Patricia had messed up in writing about former friends and housemates without always acknowledging that they were former friends and housemates. She thought some of it was obvious and in other cases didn’t think it was relevant. Her passion for covering interesting games big and small should be obvious to anyone who regularly reads Kotaku, and I don’t think at all that she was ever plugging work that she didn’t think was cool. But disclosure is good to ward off even the appearance of impropriety. That’s why back in August after I tweeted about my standards for disclosure, basically If you think readers would want to know how you know a person, you should tell them… And after people dug through her entire Twitter history to raise questions about people she tweeted with, we then applied updates to some of the articles she’d written. Mind you, Patricia is someone who has been harassed by people who don’t like her work and spread fake articles to discredit her. She’s had to deal with a lot of bullshit along the way, all the while writing some the best and most interesting stories about games month in and month out.”

Gamespot also was a topic during the discussion, on how the site fired Jeff Gerstmann in 2007 because he gave Kane & Lynch: Dead Men a bad review. Because of the ad money that the publisher gave the site, Gamespot decided to fire him, touching off an internet firestorm.
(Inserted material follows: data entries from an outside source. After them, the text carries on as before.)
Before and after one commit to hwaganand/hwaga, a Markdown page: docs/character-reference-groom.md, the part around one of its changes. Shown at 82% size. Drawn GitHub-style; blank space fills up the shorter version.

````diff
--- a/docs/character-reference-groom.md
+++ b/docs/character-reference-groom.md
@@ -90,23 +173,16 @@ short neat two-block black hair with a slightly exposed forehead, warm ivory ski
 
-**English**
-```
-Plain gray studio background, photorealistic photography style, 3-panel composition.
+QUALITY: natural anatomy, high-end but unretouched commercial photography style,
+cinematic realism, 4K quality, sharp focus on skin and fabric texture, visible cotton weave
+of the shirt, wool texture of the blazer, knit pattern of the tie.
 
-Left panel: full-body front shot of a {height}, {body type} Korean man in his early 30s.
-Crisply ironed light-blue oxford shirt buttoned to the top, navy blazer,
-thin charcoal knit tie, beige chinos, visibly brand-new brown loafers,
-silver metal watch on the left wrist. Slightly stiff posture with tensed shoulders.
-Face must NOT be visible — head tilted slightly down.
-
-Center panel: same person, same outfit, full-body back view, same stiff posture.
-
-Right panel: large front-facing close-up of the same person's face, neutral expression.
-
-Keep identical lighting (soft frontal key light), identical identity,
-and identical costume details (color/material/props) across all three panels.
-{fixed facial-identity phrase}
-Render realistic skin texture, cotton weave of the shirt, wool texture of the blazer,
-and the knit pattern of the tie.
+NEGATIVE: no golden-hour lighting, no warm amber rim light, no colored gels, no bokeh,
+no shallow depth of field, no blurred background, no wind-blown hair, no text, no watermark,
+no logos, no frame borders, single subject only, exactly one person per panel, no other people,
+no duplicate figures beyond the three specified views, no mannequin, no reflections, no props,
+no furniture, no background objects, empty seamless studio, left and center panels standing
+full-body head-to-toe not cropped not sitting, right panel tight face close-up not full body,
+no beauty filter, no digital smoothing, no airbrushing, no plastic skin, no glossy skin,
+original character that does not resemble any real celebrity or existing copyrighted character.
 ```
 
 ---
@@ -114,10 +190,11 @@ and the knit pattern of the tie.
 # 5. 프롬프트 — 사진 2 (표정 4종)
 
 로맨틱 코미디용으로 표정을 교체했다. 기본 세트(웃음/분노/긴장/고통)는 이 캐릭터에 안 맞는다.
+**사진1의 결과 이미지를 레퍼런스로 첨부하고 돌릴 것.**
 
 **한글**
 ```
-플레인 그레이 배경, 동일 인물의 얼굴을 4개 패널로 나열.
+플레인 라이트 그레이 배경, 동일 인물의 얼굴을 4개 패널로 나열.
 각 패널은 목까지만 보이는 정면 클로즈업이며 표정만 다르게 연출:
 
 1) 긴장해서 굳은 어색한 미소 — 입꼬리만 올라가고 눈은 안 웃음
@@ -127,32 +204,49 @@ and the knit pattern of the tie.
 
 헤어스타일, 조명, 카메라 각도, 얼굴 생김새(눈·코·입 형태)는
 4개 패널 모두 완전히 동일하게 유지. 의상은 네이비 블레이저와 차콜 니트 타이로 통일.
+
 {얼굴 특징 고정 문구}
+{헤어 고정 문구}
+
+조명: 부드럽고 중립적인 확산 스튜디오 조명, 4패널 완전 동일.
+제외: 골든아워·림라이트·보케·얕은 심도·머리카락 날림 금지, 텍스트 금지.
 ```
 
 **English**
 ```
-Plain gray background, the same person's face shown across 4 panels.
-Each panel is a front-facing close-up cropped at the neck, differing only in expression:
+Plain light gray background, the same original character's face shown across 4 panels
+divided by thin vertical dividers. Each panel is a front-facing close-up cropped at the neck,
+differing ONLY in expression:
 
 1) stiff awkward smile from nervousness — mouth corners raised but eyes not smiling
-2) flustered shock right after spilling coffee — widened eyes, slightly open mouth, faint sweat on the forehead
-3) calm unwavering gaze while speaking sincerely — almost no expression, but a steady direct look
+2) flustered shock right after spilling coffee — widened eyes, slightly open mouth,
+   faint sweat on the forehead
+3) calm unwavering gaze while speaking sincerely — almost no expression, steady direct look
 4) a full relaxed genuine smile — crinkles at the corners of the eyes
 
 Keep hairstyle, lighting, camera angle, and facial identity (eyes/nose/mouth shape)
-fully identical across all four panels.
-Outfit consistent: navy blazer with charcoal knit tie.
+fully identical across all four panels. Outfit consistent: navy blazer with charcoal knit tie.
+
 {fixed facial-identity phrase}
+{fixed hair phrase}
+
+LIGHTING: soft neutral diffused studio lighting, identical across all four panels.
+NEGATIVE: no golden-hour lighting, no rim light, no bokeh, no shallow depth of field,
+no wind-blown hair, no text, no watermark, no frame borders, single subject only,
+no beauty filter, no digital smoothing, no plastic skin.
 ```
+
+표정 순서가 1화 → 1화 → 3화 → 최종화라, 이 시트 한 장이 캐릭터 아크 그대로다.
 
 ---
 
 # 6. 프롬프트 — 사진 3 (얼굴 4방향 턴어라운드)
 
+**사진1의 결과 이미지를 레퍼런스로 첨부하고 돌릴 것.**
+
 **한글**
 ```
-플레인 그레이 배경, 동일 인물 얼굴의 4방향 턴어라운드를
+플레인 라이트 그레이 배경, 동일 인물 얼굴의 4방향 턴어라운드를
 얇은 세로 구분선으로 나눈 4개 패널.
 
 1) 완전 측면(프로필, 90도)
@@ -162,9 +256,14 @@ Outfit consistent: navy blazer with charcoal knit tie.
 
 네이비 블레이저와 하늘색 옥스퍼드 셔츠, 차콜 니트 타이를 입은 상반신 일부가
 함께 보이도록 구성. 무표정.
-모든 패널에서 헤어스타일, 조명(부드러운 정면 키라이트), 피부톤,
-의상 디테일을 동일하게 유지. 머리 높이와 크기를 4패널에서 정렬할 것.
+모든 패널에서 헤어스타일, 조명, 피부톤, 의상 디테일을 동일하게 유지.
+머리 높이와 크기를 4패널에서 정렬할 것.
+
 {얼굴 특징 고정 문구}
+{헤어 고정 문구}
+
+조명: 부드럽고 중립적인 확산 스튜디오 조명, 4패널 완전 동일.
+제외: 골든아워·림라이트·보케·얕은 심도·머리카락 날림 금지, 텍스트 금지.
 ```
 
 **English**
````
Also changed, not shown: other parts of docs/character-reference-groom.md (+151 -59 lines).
Many credit that for being the opening shot of gamer gate, for bringing ethical issues to the forefront of games media for the first time.

This has been Part 1 of a multi-part series.